§ TASK PROMPT
Track down every line below that holds "dist" and copy it.

#### RECORDS FOR THIS EXERCISE ####

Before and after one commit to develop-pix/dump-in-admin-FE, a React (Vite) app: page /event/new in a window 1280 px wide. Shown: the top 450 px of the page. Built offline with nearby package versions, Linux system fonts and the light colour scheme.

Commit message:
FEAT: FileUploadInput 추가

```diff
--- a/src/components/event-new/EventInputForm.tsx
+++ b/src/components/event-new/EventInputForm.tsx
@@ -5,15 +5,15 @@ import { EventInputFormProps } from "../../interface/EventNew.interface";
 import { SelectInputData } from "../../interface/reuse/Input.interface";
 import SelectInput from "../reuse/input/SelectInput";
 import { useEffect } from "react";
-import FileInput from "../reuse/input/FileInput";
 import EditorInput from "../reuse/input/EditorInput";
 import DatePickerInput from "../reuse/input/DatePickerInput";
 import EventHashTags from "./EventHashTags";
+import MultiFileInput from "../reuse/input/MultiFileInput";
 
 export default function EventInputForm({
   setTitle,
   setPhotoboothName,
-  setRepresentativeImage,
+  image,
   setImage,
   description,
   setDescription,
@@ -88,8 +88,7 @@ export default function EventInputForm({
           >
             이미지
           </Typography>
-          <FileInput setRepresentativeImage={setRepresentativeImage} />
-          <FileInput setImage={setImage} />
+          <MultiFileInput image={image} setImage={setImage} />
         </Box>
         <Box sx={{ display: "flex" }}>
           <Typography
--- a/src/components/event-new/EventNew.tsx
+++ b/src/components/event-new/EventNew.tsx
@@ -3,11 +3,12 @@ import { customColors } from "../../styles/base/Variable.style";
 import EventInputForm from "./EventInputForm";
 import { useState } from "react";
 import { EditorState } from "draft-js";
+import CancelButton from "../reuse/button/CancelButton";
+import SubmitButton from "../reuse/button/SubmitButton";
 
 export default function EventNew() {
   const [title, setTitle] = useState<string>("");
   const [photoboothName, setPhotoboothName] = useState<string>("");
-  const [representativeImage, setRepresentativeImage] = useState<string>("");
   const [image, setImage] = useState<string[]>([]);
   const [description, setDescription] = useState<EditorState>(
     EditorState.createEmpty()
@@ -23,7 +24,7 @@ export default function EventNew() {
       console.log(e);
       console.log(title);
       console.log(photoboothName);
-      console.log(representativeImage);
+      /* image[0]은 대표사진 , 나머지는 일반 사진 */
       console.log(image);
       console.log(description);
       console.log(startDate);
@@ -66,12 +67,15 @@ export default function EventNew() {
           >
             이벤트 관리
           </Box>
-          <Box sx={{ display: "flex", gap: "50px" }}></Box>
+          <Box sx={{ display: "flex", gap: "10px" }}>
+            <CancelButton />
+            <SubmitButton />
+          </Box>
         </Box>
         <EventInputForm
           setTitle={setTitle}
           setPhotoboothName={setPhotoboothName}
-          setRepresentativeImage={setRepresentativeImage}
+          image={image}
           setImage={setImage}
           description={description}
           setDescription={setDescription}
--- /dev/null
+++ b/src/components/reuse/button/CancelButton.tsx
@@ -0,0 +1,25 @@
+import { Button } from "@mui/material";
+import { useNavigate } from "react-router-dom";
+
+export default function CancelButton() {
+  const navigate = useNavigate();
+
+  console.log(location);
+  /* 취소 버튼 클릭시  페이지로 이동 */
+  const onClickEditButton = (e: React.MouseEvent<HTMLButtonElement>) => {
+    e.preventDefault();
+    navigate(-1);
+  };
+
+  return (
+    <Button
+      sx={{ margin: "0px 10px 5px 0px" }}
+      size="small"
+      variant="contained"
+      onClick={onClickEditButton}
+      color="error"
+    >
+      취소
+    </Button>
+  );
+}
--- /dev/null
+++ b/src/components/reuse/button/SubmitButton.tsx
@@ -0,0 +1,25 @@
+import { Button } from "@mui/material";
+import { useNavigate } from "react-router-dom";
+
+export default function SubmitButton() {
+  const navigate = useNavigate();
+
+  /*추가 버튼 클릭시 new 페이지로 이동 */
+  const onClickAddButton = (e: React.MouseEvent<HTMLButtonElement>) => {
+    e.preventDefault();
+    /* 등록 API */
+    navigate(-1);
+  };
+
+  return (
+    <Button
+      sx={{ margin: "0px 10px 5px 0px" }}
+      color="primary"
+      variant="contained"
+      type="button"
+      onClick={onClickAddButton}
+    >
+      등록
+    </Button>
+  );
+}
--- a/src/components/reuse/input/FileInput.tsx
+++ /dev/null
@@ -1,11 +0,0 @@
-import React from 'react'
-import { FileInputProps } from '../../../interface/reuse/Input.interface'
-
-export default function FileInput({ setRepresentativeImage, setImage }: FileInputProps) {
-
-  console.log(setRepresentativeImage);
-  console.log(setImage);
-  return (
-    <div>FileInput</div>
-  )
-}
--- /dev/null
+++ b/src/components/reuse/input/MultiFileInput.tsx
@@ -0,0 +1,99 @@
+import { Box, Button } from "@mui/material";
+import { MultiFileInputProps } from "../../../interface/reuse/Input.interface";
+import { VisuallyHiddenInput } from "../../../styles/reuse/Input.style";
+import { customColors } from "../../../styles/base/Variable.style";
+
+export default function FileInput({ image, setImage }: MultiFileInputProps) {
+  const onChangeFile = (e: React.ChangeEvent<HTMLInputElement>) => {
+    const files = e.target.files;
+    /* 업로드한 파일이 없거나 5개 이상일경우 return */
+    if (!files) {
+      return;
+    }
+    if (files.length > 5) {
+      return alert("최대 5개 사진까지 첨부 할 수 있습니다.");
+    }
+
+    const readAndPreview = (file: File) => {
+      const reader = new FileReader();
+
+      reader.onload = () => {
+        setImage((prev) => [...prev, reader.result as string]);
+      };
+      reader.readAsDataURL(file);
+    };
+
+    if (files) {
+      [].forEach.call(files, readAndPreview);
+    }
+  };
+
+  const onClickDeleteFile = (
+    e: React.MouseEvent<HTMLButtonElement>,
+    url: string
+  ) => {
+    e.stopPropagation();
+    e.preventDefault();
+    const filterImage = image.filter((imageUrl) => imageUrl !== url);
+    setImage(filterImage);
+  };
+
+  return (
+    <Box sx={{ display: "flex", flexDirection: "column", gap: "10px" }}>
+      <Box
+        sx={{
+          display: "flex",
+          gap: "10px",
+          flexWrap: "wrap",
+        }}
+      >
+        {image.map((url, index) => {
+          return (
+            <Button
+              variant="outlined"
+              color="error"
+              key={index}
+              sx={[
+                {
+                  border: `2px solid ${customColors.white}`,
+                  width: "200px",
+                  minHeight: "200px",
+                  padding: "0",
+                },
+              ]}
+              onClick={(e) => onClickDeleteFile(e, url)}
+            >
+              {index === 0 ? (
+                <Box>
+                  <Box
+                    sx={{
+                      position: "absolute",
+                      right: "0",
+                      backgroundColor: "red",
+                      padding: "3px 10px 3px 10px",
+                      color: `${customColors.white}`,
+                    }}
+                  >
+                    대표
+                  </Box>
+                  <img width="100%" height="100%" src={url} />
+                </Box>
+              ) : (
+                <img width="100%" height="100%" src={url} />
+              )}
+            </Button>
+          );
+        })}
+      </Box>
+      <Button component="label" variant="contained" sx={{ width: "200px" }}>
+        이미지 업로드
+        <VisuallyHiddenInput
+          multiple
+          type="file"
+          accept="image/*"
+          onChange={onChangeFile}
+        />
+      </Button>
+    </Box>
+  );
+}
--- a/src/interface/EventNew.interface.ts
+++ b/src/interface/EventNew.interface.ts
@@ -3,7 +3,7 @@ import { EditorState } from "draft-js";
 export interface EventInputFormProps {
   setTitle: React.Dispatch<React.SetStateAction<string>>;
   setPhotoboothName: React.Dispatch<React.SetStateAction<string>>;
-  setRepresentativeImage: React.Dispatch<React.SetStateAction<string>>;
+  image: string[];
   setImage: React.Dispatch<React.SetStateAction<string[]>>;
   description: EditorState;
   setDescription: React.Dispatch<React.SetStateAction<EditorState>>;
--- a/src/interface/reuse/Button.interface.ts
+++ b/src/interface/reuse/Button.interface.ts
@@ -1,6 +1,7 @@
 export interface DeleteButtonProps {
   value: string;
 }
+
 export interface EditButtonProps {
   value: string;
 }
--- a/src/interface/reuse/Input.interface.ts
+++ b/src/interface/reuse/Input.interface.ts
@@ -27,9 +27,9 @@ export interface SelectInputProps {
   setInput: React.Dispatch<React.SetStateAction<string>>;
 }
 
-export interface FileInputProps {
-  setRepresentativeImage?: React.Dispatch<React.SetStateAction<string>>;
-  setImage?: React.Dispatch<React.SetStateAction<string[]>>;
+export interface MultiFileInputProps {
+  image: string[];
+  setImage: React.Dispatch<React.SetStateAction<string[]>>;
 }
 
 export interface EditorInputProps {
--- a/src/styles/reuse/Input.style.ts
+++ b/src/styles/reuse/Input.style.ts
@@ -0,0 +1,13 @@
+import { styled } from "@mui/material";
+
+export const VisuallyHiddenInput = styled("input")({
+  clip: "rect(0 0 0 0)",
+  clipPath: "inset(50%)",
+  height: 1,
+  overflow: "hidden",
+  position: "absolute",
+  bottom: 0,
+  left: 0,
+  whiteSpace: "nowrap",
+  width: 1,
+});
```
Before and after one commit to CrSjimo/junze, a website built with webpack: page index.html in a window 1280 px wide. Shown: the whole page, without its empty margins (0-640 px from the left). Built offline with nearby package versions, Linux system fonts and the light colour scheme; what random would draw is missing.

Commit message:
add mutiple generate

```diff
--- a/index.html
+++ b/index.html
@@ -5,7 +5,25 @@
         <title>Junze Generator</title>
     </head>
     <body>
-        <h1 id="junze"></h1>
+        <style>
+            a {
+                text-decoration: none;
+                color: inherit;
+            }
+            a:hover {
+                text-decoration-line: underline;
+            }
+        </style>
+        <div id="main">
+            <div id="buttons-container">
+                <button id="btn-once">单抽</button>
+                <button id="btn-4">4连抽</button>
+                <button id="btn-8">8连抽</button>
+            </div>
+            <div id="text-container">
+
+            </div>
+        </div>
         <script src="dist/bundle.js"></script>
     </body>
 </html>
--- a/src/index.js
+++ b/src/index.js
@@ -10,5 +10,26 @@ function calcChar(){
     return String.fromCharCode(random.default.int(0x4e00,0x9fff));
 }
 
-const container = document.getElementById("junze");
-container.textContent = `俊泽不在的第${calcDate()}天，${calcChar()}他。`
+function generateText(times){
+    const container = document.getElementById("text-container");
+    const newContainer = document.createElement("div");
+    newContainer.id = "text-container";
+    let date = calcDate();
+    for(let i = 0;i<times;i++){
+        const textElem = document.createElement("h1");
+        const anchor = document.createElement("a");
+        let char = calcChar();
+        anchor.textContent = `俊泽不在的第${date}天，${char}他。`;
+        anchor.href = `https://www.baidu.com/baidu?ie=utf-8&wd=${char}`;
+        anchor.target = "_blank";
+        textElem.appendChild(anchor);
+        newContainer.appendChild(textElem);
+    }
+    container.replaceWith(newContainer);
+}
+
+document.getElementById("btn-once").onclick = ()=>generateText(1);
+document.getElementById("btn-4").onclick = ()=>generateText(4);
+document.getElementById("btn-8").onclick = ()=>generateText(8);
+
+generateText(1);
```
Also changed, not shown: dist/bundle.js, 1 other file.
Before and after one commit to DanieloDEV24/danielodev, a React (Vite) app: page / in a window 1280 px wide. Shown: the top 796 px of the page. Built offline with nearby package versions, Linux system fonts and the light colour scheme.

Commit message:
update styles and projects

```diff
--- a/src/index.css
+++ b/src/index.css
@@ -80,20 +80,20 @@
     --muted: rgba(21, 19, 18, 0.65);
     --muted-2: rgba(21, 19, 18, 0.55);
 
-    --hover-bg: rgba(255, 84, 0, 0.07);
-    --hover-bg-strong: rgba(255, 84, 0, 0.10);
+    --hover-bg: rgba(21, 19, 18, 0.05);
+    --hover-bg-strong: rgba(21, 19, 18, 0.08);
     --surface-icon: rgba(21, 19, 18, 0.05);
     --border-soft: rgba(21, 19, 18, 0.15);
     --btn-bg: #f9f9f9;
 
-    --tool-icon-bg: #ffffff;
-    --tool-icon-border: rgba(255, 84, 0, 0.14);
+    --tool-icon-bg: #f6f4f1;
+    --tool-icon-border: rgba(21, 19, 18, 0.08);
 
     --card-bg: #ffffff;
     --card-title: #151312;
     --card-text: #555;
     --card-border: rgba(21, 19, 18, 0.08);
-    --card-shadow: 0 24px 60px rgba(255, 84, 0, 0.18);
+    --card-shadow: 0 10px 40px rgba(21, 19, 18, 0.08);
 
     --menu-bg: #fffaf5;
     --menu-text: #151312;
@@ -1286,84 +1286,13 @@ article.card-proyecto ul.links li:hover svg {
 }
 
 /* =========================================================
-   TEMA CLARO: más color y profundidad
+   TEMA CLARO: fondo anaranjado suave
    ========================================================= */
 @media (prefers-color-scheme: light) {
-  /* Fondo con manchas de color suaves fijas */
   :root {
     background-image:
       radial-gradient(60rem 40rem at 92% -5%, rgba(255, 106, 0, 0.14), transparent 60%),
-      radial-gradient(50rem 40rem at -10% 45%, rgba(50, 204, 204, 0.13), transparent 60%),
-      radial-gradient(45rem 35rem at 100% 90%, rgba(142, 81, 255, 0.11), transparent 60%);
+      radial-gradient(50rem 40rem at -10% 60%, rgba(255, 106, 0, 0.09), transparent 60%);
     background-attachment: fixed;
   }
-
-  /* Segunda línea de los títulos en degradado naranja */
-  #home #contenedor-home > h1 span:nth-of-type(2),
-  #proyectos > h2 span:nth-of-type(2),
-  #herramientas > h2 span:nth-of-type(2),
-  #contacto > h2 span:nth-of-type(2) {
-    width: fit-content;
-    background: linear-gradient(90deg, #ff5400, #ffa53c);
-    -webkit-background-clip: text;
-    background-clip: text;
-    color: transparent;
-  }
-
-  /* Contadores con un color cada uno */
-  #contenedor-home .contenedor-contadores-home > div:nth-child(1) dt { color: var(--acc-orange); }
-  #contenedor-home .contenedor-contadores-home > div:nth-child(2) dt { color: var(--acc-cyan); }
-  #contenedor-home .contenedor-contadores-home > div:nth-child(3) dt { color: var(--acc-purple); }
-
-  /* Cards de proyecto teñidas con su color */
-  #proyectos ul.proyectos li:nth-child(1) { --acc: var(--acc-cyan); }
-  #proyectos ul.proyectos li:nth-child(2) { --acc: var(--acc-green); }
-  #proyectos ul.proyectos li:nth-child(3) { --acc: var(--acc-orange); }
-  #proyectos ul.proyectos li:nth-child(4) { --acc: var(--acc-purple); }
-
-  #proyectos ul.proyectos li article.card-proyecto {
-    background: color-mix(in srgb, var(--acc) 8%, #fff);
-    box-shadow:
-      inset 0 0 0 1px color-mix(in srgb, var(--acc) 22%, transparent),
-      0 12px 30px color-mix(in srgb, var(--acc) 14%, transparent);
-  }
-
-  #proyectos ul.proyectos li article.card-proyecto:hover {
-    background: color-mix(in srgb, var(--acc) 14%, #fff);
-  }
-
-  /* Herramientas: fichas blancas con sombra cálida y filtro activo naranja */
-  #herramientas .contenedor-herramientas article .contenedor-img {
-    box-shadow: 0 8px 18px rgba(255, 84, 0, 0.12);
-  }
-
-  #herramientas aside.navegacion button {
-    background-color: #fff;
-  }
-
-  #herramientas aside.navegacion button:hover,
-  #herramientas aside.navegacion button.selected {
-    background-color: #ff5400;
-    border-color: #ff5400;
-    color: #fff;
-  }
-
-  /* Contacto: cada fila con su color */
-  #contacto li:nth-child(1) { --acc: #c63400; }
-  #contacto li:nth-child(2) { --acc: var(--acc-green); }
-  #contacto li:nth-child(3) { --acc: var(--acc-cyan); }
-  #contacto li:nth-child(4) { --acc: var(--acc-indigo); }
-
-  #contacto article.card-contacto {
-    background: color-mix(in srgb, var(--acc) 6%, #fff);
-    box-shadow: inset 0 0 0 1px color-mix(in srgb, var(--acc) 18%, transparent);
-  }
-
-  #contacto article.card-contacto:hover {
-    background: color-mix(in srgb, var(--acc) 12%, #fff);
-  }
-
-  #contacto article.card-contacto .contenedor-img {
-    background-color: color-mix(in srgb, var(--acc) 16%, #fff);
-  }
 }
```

####

§ WRITTEN SOLUTION
         <script src="dist/bundle.js"></script>
Also changed, not shown: dist/bundle.js, 1 other file.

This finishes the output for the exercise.